In terms of jurisdiction, regulation of the functioning of electronic devices (which can be phones, tablets or smart watches) is outside the scope of the proposed regulations, and probably out of TRAI's regulatory competence.

Even if TRAI can impose the regulation on end devices, this regulation puts the burden on the APs to ensure that devices support the pertinent app permissions. Considering that TRAI itself has been weighing legal recourse against device manufacturers on similar grounds, it is unclear why TRAI assumes that APs have any legal or technical method to ensure control of a device which has neither been manufactured by them nor is it under their physical or remote control.

In modern smartphones, the end-user has full control over most app installations and permissions. This practice is consistent with a consumer's autonomy over the device and its functioning. Considering the fact that TRAI has not implemented basic security features in the 'Do Not Disturb' app, TRAI is putting at risk the privacy of millions of device owners by legally mandating permissions for an app with the second proviso. The proviso further gives TRAI the power to order APs to derecognize devices from their network. This regulation is draconic and inimical to the rights of consumers, who are at risk of losing network access and connectivity because of their device choice, which is a completely different business and market.

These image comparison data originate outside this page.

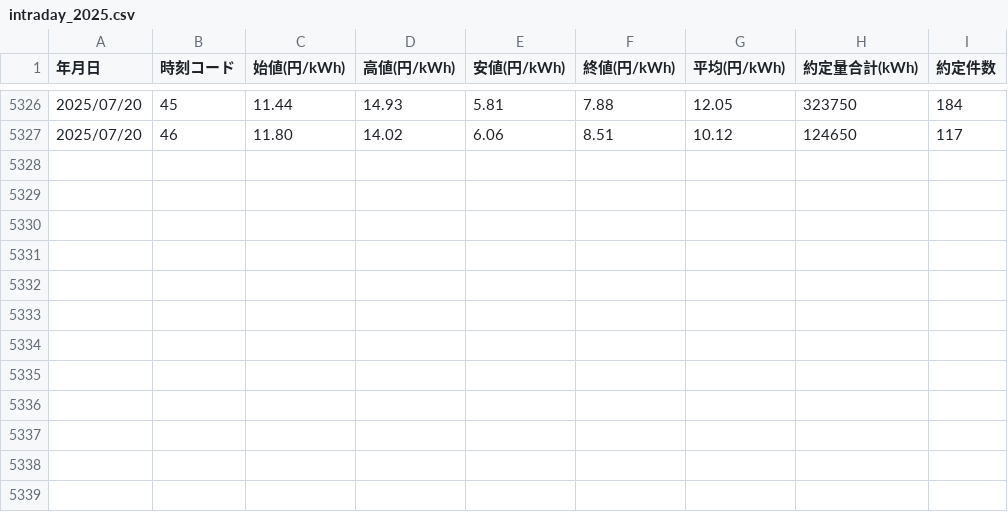
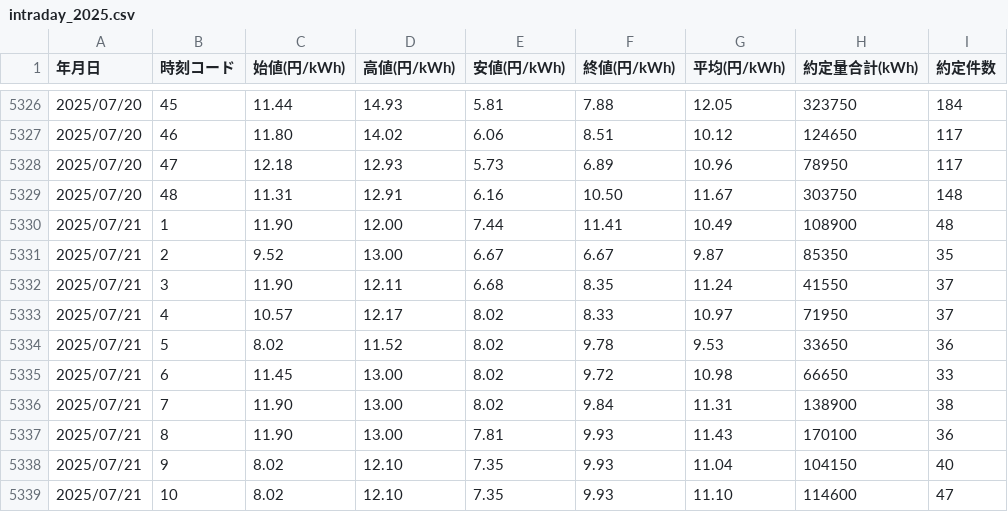
Before and after one commit to dlxiii/jepx_scraper, a CSV file: csv/intraday_2025.csv, drawn as a sheet; only a part is shown, gaps mark what is left out; the diff names each change by its address in the sheet, - before the commit and + after, or states it on an @@ line.

Commit message:
Auto commit JEPX CSV for 2025-07-21

```diff
--- a/csv/intraday_2025.csv
+++ b/csv/intraday_2025.csv
+row 5328: 2025/07/20 | 47 | 12.18 | 12.93 | 5.73 | 6.89 | 10.96 | 78950 | 117
+row 5329: 2025/07/20 | 48 | 11.31 | 12.91 | 6.16 | 10.50 | 11.67 | 303750 | 148
+row 5330: 2025/07/21 | 1 | 11.90 | 12.00 | 7.44 | 11.41 | 10.49 | 108900 | 48
+row 5331: 2025/07/21 | 2 | 9.52 | 13.00 | 6.67 | 6.67 | 9.87 | 85350 | 35
+row 5332: 2025/07/21 | 3 | 11.90 | 12.11 | 6.68 | 8.35 | 11.24 | 41550 | 37
+row 5333: 2025/07/21 | 4 | 10.57 | 12.17 | 8.02 | 8.33 | 10.97 | 71950 | 37
+row 5334: 2025/07/21 | 5 | 8.02 | 11.52 | 8.02 | 9.78 | 9.53 | 33650 | 36
+row 5335: 2025/07/21 | 6 | 11.45 | 13.00 | 8.02 | 9.72 | 10.98 | 66650 | 33
+row 5336: 2025/07/21 | 7 | 11.90 | 13.00 | 8.02 | 9.84 | 11.31 | 138900 | 38
+row 5337: 2025/07/21 | 8 | 11.90 | 13.00 | 7.81 | 9.93 | 11.43 | 170100 | 36
+row 5338: 2025/07/21 | 9 | 8.02 | 12.10 | 7.35 | 9.93 | 11.04 | 104150 | 40
+row 5339: 2025/07/21 | 10 | 8.02 | 12.10 | 7.35 | 9.93 | 11.10 | 114600 | 47
```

Reporting unsolicited messages or calls is a consumer right, and the regulations are in furtherance of the same goals. TRAI should enable consumer rights by giving subscribers the option to report spam and has no reason to force users to report spam possibly through legal overreach and privacy invasion. Accordingly, we recommend the removal of Regulation 34.

Additional Suggestions

Consumer and subscriber

The usage of the terms ‘customer’ and ‘subscriber’ in Regulation 3(1) implies that the terms have two different meanings. This interpretation, however, clashes with the actual definition given in Regulation 2(u) and 2(bk), whereby a customer is a subscriber. This is an inconsistent interpretation.

Either the definition of a ‘customer’ must be clarified or differentiated from that of a ‘subscriber’ in regulation 2, or regulation 3 must be amended to indicate what its actual object of regulation is - the customer or the subscriber.

Drafting misnumbering

There are a few instances of misnumbering of regulations and reference regulations which are non-existent.

Regulations 25(5)(b) and (c) make a reference to regulation 25(3)(a), which does not exist in the given draft. A bare reading of regulation 25, however, indicate that the intention was to refer to regulation 25(5)(a), and as such, this misnumbering should be rectified.

Regulation 34 makes a reference to regulation 7(2), which again, does not exist. In such case, either regulation 34 or regulation 7(2) must be amended to keep a consistent interpretation.

Ambiguous terms

‘Allocation and assignment principles and policies’ - Provision 4(1)(a) of Schedule I of the regulations indicate that header assignment should be done on the basis of ‘allocation and assignment principles and policies’, without any clarification to the meaning of this term. We recommend an amendment to this provision accordingly.

The views and opinions expressed on this page are those of their individual authors. Unless the opposite is explicitly stated, or unless the opposite may be reasonably inferred, CIS does not subscribe to these views and opinions which belong to their individual authors. CIS does not accept any responsibility, legal or otherwise, for the views and opinions of these individual authors. For an official statement from CIS on a particular issue, please contact us directly.